What you should do | Copy each line below in which the word "terremoto" occurs.

[Change listing data]
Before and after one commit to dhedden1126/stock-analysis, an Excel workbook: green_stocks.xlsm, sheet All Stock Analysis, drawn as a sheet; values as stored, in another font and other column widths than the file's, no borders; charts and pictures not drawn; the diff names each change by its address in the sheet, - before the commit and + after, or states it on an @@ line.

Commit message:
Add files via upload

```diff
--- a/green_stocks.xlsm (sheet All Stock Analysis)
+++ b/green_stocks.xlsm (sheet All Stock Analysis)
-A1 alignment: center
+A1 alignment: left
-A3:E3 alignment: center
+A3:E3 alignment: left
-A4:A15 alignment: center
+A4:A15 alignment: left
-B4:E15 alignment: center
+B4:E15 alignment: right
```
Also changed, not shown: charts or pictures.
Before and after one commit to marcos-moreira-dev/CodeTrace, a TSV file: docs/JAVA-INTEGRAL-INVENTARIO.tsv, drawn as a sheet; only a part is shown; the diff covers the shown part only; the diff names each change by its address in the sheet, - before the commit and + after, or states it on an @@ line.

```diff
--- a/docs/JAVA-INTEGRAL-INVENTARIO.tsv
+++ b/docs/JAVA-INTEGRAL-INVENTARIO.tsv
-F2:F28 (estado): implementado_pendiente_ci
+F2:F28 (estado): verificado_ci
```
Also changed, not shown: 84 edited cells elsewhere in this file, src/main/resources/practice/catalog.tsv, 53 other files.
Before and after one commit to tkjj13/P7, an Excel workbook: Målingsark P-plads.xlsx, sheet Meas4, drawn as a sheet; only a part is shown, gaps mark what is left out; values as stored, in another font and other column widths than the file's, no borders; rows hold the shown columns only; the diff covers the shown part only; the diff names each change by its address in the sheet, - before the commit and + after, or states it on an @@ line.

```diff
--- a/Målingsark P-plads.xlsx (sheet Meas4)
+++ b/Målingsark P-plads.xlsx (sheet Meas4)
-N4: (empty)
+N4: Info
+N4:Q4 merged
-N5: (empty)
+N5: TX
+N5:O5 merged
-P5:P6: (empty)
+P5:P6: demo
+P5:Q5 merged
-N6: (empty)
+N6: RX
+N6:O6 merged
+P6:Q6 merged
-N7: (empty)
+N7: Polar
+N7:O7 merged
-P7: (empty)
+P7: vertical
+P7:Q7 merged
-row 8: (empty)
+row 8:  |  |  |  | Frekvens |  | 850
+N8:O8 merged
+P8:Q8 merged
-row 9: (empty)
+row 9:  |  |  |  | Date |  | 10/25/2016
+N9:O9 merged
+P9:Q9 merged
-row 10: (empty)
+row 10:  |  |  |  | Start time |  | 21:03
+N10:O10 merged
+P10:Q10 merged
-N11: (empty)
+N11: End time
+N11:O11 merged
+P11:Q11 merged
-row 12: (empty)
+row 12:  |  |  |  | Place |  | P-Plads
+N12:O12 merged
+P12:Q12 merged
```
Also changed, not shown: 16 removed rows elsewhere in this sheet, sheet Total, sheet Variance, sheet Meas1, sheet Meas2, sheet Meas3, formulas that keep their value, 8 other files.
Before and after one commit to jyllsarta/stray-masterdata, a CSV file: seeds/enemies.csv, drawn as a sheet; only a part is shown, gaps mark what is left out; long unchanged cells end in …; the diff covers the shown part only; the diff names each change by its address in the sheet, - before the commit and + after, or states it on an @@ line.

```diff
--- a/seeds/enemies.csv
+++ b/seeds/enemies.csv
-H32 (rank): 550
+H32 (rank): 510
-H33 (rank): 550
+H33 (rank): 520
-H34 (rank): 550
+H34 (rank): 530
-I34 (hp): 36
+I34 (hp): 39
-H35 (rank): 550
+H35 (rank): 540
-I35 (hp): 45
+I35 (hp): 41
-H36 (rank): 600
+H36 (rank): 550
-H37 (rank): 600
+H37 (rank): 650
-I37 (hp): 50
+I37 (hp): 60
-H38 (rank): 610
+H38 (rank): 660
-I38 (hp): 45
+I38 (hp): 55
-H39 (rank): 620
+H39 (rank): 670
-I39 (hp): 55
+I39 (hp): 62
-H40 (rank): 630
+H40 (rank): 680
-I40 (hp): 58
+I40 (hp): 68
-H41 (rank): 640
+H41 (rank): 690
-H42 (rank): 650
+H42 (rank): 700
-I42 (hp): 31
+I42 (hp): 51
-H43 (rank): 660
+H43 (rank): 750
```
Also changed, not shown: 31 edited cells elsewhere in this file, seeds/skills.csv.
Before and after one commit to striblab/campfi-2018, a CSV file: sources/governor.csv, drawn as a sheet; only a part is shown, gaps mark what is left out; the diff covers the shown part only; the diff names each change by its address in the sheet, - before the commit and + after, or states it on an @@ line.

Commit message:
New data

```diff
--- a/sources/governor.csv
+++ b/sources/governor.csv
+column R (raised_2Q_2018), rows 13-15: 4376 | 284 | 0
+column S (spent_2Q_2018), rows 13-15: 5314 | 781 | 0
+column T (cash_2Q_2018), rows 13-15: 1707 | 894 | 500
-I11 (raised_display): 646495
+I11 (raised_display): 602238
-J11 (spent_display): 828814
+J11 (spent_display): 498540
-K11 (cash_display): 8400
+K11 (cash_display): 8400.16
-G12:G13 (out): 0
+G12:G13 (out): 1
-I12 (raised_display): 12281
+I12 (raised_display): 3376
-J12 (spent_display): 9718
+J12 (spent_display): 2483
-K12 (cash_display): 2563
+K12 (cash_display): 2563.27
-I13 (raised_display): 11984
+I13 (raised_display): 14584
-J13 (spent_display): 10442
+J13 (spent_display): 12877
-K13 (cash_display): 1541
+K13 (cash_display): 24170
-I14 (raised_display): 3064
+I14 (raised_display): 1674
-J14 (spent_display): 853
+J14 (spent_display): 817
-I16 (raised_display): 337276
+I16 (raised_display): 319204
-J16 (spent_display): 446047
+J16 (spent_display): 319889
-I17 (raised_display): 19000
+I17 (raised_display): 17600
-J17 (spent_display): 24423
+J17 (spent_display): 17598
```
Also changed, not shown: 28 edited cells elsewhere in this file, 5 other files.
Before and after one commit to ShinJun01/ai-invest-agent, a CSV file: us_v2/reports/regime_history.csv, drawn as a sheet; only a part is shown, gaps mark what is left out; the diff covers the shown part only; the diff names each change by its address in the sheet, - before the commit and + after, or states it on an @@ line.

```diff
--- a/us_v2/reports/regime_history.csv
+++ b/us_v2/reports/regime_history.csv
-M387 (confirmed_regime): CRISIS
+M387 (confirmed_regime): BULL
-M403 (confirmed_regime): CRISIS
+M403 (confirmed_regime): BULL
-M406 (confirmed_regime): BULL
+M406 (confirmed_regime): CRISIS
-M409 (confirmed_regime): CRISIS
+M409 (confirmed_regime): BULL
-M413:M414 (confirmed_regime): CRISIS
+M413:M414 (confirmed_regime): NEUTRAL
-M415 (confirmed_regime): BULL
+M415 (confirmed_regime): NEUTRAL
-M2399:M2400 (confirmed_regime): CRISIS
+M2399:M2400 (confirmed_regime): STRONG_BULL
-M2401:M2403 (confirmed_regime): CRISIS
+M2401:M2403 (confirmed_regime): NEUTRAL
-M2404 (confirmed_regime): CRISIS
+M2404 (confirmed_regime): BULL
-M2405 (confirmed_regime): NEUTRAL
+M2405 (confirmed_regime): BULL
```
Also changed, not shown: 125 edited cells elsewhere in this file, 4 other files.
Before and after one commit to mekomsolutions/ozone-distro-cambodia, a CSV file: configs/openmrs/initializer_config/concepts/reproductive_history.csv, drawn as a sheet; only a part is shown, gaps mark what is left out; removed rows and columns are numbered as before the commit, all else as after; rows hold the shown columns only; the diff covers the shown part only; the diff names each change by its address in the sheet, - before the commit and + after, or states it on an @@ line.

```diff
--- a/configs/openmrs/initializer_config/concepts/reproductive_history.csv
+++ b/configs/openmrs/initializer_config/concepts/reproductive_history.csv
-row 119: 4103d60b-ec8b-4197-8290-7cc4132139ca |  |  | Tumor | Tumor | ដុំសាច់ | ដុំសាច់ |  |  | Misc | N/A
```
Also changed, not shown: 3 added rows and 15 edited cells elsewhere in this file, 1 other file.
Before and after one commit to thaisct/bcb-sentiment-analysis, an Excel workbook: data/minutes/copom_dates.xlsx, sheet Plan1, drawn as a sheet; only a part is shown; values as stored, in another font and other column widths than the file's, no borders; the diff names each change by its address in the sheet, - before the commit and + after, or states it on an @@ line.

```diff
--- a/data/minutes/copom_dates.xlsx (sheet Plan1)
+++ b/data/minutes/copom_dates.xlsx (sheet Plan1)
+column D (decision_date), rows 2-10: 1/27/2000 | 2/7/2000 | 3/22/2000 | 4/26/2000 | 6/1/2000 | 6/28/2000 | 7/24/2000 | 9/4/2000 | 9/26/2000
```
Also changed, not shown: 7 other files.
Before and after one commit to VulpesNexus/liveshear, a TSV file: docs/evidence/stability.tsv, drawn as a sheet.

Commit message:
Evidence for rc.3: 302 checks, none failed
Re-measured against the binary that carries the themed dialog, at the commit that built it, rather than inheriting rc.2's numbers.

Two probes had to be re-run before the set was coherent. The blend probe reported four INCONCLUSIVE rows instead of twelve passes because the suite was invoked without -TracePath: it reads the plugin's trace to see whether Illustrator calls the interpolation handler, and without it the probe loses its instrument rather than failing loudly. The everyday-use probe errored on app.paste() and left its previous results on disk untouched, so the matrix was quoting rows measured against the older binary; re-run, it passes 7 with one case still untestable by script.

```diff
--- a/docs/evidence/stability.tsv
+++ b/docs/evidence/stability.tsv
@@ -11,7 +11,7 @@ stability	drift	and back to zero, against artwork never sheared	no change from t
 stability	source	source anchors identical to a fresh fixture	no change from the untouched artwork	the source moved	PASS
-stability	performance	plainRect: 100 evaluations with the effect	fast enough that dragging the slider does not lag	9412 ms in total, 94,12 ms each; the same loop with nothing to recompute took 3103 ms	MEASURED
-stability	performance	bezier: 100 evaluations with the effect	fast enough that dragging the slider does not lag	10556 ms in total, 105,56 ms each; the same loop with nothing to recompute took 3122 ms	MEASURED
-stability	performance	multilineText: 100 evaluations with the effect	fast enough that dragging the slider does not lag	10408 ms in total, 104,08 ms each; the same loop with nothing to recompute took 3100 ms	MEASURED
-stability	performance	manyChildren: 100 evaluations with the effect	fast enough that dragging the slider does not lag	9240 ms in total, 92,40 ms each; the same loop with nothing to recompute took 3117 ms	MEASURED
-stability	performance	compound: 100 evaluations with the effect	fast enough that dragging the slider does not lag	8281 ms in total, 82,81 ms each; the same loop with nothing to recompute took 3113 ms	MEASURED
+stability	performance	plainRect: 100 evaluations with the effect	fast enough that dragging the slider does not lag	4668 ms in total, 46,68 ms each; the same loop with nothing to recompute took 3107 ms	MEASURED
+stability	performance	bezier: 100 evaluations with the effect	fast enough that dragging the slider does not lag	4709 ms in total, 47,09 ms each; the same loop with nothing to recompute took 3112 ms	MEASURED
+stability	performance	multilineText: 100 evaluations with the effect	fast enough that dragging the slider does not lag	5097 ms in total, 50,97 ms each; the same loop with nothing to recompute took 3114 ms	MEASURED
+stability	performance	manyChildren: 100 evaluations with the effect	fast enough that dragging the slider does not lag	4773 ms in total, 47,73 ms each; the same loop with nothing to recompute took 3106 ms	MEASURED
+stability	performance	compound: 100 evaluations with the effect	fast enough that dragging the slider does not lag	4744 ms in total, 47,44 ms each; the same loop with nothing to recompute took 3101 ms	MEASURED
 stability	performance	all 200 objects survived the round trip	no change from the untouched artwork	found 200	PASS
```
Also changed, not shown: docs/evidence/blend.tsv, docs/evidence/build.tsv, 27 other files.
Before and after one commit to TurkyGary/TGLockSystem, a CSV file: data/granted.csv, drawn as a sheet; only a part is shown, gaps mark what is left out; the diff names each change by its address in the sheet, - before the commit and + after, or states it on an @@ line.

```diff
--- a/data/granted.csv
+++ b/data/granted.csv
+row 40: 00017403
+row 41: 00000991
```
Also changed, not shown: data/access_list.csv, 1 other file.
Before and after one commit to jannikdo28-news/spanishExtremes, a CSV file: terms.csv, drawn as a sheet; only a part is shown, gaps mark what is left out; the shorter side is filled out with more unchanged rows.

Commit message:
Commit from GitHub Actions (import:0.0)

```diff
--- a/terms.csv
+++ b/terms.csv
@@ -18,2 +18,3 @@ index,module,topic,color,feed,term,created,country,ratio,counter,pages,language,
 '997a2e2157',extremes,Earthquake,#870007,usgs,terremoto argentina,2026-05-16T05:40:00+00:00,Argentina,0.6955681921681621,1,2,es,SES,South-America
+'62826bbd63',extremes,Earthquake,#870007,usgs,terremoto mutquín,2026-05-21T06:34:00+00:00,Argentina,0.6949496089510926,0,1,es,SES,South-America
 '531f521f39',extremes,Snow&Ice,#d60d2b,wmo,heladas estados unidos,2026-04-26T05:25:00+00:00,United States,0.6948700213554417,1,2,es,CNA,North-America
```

Your solution |
 '997a2e2157',extremes,Earthquake,#870007,usgs,terremoto argentina,2026-05-16T05:40:00+00:00,Argentina,0.6955681921681621,1,2,es,SES,South-America
+'62826bbd63',extremes,Earthquake,#870007,usgs,terremoto mutquín,2026-05-21T06:34:00+00:00,Argentina,0.6949496089510926,0,1,es,SES,South-America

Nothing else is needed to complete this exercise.